• **EXERCISE OBJECTIVE**:
The response must consist of each line in the listing that has the word "txtNombre" in it.

• **DATA FOR THIS TASK**:
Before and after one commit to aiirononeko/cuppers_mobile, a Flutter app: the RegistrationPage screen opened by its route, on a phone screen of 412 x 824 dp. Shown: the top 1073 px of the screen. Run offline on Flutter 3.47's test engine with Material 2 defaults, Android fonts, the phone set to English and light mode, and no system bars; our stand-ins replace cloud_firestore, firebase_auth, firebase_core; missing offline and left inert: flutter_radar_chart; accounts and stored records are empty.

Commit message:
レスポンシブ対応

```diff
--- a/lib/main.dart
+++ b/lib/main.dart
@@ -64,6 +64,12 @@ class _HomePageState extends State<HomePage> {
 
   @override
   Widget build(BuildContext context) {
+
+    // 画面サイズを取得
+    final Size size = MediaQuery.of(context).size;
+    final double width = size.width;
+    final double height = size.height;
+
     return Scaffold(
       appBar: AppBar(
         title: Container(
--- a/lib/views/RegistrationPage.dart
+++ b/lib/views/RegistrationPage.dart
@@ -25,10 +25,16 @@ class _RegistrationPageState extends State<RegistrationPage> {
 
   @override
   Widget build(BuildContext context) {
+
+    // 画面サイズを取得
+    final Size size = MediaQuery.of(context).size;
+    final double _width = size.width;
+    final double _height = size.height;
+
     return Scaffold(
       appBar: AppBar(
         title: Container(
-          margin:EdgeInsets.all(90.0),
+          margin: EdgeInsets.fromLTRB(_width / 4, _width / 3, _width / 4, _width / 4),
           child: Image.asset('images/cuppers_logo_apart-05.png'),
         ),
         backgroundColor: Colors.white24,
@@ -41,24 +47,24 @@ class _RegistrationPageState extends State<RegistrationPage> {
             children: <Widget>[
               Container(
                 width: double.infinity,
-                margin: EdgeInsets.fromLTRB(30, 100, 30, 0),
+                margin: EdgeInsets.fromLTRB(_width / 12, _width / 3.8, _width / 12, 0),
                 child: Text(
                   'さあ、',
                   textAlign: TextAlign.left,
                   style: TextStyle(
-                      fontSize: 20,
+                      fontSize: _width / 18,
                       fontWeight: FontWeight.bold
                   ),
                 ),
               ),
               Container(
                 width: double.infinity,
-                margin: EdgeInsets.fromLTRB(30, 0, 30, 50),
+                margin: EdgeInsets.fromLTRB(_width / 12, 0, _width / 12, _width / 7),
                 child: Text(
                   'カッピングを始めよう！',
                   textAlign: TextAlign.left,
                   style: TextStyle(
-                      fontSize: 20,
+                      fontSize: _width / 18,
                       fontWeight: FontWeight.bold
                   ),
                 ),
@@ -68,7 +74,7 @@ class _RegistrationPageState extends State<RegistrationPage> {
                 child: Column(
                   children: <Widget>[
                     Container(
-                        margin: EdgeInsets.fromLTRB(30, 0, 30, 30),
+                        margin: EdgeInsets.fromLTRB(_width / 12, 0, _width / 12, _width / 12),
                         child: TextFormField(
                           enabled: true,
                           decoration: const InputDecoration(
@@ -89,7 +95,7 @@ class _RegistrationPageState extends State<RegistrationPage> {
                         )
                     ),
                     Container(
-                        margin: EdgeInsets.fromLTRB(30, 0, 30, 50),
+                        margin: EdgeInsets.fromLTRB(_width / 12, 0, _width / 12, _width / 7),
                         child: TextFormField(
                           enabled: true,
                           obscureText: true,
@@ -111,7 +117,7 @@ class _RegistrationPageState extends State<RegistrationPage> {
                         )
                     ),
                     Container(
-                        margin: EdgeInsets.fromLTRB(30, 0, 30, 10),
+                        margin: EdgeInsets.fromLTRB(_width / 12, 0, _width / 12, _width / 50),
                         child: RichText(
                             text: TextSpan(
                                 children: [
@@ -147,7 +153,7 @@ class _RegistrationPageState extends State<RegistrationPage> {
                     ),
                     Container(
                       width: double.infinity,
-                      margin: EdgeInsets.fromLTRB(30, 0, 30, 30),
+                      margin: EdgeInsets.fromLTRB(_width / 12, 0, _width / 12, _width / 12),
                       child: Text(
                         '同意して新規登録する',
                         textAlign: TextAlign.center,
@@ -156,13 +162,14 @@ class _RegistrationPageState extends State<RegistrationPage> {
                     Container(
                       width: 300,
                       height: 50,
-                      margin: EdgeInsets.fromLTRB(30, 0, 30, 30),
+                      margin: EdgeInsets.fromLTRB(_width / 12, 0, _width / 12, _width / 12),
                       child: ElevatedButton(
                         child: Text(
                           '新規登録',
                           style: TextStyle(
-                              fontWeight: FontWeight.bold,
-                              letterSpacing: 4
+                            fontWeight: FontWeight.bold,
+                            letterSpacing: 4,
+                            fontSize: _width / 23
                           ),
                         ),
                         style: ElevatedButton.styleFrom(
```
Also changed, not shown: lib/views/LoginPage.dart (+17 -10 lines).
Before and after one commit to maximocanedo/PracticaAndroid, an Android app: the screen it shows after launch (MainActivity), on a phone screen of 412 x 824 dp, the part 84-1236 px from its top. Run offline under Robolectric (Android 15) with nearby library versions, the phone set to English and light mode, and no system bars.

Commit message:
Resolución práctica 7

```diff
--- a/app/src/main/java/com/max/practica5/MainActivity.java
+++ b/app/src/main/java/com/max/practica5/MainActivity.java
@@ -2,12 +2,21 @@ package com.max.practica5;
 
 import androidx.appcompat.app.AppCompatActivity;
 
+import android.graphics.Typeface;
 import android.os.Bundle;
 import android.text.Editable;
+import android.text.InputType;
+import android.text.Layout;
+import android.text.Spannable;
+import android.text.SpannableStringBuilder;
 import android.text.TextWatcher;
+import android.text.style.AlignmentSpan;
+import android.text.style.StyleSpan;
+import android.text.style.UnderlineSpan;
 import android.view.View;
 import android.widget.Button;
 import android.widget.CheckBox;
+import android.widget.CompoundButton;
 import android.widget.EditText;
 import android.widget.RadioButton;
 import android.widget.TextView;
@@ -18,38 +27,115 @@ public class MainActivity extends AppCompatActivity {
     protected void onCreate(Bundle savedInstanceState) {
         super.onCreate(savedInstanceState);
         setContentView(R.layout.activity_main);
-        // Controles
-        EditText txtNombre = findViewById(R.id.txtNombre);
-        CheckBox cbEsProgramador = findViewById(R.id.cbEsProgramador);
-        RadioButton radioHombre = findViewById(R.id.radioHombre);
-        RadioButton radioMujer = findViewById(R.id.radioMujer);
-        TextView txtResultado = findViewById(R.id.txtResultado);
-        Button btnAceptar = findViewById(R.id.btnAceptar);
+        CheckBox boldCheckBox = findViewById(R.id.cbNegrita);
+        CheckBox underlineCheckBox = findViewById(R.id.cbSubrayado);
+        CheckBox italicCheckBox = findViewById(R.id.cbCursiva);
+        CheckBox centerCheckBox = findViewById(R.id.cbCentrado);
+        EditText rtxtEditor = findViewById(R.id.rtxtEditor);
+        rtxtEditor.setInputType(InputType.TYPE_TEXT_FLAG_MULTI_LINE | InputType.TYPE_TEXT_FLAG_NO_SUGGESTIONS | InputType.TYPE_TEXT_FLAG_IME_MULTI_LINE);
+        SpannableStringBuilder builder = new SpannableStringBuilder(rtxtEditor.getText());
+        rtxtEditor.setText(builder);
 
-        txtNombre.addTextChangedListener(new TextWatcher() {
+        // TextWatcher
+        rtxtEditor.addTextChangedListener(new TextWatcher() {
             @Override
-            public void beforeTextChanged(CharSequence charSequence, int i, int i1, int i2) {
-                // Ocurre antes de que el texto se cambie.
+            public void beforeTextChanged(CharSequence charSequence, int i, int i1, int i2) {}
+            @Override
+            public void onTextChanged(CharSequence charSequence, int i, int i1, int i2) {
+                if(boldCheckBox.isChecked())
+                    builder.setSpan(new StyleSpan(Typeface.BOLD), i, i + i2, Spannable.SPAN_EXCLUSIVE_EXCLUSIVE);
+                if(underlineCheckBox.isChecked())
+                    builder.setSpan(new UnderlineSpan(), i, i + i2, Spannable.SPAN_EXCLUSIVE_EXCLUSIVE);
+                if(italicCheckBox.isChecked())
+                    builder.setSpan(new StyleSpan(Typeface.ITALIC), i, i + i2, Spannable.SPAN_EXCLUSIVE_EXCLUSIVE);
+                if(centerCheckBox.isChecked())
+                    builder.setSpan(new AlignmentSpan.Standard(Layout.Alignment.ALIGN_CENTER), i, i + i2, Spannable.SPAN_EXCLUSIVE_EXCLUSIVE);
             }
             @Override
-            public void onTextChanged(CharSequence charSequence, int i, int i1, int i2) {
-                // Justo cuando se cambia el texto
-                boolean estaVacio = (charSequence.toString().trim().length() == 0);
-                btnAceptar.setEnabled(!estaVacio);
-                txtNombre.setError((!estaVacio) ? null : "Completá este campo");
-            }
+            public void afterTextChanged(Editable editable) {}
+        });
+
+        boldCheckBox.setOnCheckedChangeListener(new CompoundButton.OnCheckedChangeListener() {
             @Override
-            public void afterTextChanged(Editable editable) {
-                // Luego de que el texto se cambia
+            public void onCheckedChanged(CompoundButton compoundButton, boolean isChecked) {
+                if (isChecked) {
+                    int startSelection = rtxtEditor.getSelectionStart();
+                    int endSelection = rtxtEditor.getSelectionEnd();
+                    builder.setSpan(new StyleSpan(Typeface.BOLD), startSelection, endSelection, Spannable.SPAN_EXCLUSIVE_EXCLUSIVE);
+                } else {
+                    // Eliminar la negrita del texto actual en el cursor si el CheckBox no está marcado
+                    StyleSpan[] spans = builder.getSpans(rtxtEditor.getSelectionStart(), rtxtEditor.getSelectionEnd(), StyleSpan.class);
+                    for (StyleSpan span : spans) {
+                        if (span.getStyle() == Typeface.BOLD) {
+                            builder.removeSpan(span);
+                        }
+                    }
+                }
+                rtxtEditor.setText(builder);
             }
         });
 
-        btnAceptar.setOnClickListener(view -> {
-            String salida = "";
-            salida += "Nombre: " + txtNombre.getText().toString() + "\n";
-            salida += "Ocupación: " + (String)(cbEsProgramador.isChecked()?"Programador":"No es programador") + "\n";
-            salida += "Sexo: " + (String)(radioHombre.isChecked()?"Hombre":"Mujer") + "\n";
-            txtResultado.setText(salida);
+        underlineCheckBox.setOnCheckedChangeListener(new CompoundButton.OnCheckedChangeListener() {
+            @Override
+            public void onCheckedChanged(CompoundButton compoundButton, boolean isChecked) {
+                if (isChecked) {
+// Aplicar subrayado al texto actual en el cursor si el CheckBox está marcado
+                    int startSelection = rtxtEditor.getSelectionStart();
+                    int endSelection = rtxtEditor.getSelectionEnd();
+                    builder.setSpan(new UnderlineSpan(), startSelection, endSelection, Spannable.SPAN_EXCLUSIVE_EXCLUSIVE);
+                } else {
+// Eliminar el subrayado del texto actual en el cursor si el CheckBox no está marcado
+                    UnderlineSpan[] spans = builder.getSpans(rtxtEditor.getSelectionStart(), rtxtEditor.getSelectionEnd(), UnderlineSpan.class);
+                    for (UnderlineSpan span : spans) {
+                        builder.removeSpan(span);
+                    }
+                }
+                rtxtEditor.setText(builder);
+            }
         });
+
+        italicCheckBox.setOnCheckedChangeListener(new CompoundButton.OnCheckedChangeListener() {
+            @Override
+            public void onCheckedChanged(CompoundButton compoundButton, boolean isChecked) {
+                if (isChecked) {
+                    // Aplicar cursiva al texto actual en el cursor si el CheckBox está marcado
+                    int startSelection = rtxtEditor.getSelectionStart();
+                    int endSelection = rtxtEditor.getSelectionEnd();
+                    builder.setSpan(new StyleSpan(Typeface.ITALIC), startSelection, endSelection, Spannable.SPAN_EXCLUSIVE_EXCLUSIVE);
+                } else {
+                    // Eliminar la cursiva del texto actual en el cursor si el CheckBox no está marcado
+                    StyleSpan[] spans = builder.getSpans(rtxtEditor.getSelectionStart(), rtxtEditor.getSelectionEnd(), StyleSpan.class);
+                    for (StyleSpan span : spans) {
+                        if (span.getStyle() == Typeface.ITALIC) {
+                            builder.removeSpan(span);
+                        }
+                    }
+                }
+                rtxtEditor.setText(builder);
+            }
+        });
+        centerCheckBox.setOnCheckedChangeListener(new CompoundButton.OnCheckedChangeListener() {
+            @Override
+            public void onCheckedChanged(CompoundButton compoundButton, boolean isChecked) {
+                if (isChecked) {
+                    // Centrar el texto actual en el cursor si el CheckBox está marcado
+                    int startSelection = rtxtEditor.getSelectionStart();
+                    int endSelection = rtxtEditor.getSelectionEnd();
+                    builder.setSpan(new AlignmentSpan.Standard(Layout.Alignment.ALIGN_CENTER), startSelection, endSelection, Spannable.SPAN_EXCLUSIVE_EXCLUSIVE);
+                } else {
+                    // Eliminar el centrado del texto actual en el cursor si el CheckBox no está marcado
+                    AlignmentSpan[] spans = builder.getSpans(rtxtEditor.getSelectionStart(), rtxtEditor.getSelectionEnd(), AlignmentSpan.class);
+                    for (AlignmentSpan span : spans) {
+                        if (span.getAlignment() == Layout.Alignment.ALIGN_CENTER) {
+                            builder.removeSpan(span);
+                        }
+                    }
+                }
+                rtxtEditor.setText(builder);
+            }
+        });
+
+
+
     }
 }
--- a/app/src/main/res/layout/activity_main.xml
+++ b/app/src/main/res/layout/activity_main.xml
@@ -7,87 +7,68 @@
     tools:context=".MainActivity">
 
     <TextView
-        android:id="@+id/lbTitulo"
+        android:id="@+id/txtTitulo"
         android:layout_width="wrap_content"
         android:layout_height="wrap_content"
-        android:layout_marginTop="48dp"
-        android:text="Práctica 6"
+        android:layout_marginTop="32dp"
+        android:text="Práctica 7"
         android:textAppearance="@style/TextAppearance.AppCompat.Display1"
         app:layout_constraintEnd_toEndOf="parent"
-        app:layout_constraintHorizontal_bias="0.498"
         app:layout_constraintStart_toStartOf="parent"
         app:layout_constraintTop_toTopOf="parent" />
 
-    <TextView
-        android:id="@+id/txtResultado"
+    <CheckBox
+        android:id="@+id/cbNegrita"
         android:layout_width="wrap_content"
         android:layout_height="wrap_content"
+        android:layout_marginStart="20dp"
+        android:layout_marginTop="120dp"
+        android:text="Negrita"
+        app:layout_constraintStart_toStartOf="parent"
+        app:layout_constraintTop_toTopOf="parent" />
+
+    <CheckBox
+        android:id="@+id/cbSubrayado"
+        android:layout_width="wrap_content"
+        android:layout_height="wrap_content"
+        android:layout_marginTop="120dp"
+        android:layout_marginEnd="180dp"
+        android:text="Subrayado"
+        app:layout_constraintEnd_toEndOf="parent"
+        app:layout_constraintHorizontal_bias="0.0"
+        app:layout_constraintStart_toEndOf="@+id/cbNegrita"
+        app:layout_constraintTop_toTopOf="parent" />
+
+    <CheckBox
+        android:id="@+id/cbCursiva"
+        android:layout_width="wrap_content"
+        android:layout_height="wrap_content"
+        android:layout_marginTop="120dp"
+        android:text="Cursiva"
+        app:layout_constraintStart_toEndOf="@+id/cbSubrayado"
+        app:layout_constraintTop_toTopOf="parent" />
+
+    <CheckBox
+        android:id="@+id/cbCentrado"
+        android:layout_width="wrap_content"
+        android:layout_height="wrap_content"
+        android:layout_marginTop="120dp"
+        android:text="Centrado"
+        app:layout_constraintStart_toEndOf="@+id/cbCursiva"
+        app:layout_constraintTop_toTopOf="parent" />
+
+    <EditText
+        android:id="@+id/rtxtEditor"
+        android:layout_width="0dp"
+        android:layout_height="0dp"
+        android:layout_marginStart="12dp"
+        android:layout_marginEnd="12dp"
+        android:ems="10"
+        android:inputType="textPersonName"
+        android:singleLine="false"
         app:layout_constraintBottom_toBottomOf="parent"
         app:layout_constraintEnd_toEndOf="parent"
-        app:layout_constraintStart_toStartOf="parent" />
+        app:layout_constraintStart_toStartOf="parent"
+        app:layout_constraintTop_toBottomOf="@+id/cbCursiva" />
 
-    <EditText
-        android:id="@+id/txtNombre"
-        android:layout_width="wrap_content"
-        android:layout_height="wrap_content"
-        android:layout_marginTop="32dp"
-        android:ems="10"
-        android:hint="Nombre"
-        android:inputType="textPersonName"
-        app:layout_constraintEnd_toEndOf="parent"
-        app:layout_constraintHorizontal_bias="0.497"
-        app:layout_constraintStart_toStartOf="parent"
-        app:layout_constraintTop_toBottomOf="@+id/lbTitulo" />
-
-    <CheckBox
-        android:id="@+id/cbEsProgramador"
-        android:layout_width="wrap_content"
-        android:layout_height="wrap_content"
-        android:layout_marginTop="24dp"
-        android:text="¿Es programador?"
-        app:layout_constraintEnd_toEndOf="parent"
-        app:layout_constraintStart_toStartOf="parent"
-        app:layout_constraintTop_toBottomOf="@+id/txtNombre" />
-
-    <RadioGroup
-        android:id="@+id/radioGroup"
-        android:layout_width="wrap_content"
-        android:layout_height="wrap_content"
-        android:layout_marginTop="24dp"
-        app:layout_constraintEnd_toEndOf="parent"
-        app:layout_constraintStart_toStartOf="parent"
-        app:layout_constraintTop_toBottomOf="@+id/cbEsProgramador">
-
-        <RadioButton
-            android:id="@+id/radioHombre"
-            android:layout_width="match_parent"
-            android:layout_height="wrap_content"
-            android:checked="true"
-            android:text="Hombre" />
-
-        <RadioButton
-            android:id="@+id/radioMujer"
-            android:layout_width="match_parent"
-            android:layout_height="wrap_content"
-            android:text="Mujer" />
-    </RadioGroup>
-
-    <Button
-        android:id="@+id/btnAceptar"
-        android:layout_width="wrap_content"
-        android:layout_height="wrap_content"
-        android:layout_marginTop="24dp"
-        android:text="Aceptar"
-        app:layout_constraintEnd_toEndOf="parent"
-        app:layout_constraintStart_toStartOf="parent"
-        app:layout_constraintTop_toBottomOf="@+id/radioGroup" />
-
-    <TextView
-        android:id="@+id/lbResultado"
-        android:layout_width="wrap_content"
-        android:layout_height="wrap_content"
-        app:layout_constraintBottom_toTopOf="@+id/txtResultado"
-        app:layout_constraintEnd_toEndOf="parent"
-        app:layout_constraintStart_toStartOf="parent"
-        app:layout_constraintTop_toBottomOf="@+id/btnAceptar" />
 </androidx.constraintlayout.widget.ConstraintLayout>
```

• **RESPONSE TO THIS EXERCISE**:
-        EditText txtNombre = findViewById(R.id.txtNombre);
-        txtNombre.addTextChangedListener(new TextWatcher() {
-                txtNombre.setError((!estaVacio) ? null : "Completá este campo");
-            salida += "Nombre: " + txtNombre.getText().toString() + "\n";
-        android:id="@+id/txtNombre"
-        app:layout_constraintTop_toBottomOf="@+id/txtNombre" />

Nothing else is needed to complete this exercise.